[[ Extracted information open ]]
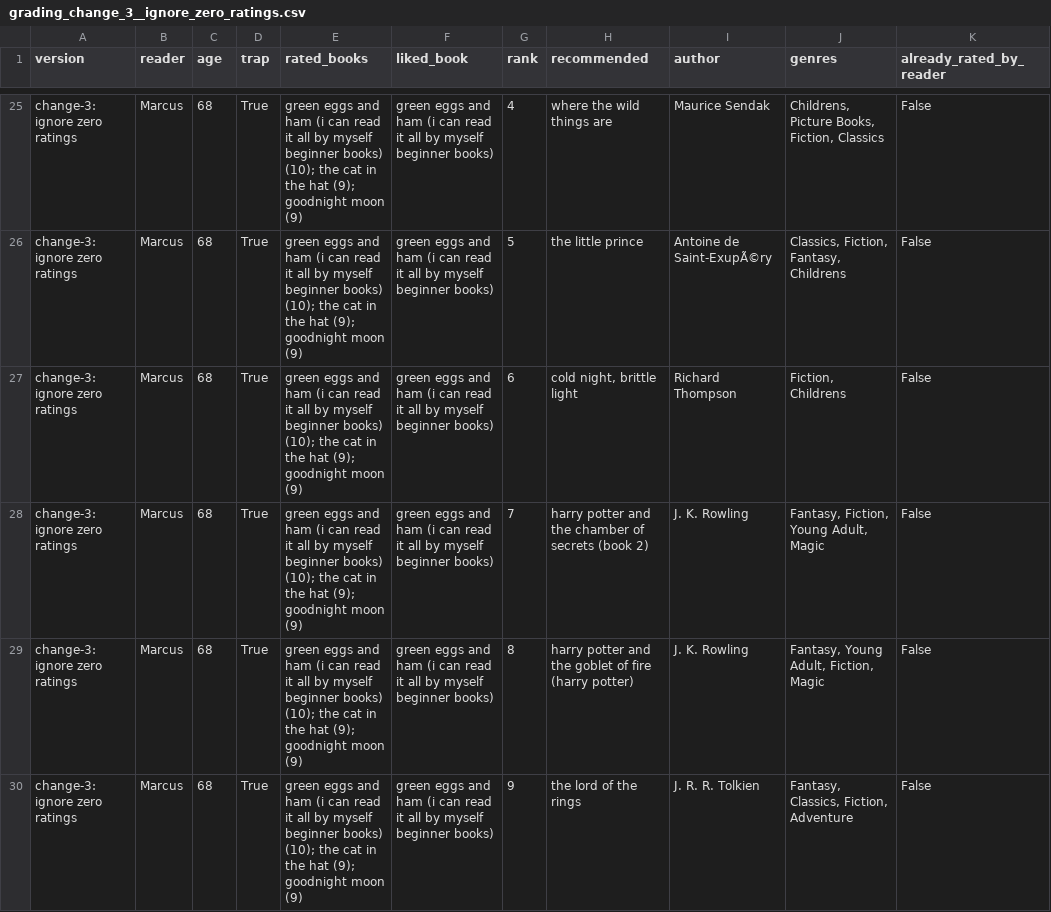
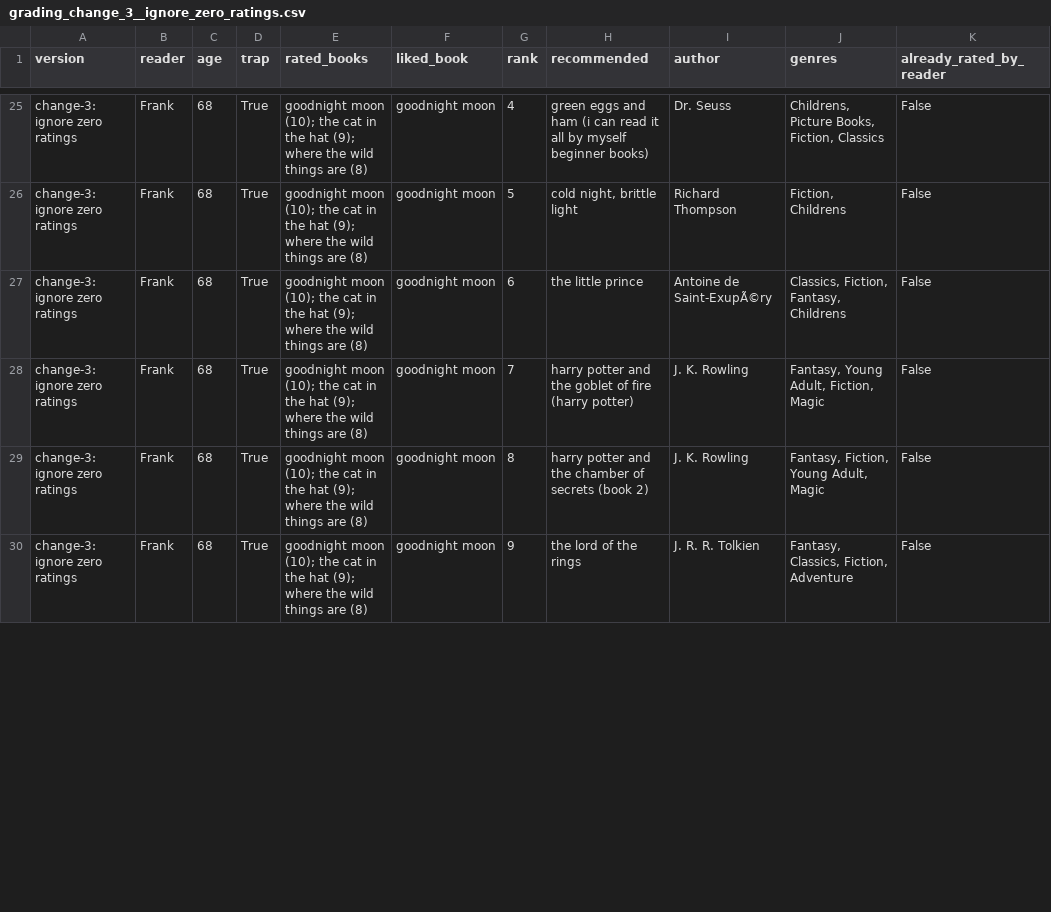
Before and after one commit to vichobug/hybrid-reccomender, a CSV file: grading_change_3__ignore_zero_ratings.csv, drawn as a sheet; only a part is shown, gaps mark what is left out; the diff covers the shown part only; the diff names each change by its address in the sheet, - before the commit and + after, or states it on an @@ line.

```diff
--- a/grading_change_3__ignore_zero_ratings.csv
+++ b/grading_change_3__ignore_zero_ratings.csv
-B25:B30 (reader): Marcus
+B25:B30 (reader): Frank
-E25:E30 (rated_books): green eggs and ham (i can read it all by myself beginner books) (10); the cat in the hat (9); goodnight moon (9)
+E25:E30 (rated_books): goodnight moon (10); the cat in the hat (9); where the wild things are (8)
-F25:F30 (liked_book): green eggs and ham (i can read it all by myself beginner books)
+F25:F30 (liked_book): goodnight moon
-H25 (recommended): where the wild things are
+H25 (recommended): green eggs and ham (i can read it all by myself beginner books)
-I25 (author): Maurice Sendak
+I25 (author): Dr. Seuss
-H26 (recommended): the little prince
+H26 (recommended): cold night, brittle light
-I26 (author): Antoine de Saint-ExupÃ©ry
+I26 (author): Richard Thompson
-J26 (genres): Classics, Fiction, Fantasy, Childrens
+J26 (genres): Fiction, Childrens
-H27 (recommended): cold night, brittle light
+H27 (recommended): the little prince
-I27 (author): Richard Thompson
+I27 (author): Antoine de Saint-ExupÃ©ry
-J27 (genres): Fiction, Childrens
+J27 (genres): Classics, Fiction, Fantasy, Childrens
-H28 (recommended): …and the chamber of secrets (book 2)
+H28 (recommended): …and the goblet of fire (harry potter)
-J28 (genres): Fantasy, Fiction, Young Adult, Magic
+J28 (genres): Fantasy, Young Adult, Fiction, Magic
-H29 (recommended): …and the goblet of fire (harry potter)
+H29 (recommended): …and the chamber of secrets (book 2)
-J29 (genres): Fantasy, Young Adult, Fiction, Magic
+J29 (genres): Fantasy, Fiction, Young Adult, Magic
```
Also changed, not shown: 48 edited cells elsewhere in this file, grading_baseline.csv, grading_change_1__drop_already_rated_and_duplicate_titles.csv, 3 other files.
[[ Extracted information closed ]]
[[ Extracted information open ]]
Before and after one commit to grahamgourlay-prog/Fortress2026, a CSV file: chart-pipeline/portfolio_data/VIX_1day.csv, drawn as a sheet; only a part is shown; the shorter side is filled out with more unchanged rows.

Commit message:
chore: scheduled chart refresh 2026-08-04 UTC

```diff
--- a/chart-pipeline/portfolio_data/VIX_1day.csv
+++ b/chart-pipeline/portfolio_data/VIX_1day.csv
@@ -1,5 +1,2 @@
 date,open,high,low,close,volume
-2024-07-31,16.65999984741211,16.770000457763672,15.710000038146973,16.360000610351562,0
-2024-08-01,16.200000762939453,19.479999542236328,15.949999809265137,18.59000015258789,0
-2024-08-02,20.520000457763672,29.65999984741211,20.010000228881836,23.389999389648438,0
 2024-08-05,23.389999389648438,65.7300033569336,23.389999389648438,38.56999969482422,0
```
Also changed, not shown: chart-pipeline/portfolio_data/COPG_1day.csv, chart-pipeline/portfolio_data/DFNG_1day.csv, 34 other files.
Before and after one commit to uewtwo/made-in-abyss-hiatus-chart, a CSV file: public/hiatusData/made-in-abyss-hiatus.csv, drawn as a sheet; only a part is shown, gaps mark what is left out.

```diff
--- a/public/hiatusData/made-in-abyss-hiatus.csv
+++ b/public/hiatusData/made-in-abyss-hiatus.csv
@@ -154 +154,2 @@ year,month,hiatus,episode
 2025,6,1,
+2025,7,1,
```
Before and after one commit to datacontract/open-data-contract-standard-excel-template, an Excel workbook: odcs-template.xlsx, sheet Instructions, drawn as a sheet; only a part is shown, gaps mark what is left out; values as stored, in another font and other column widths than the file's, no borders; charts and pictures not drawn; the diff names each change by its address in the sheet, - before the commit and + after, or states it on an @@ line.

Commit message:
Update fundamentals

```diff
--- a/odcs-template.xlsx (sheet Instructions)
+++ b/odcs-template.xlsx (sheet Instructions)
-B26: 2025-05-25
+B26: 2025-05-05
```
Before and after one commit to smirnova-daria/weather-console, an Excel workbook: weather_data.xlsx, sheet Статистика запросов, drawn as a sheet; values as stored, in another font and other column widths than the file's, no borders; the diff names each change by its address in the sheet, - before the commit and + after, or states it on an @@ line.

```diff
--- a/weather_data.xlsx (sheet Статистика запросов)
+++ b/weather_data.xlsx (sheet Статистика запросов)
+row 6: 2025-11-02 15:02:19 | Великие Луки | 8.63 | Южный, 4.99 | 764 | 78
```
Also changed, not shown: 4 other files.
[[ Extracted information closed ]]
- Task brief -
Gather and copy every line of the data in which the string "author" is found.

- Expected answer -
-I25 (author): Maurice Sendak
+I25 (author): Dr. Seuss
-I26 (author): Antoine de Saint-ExupÃ©ry
+I26 (author): Richard Thompson
-I27 (author): Richard Thompson
+I27 (author): Antoine de Saint-ExupÃ©ry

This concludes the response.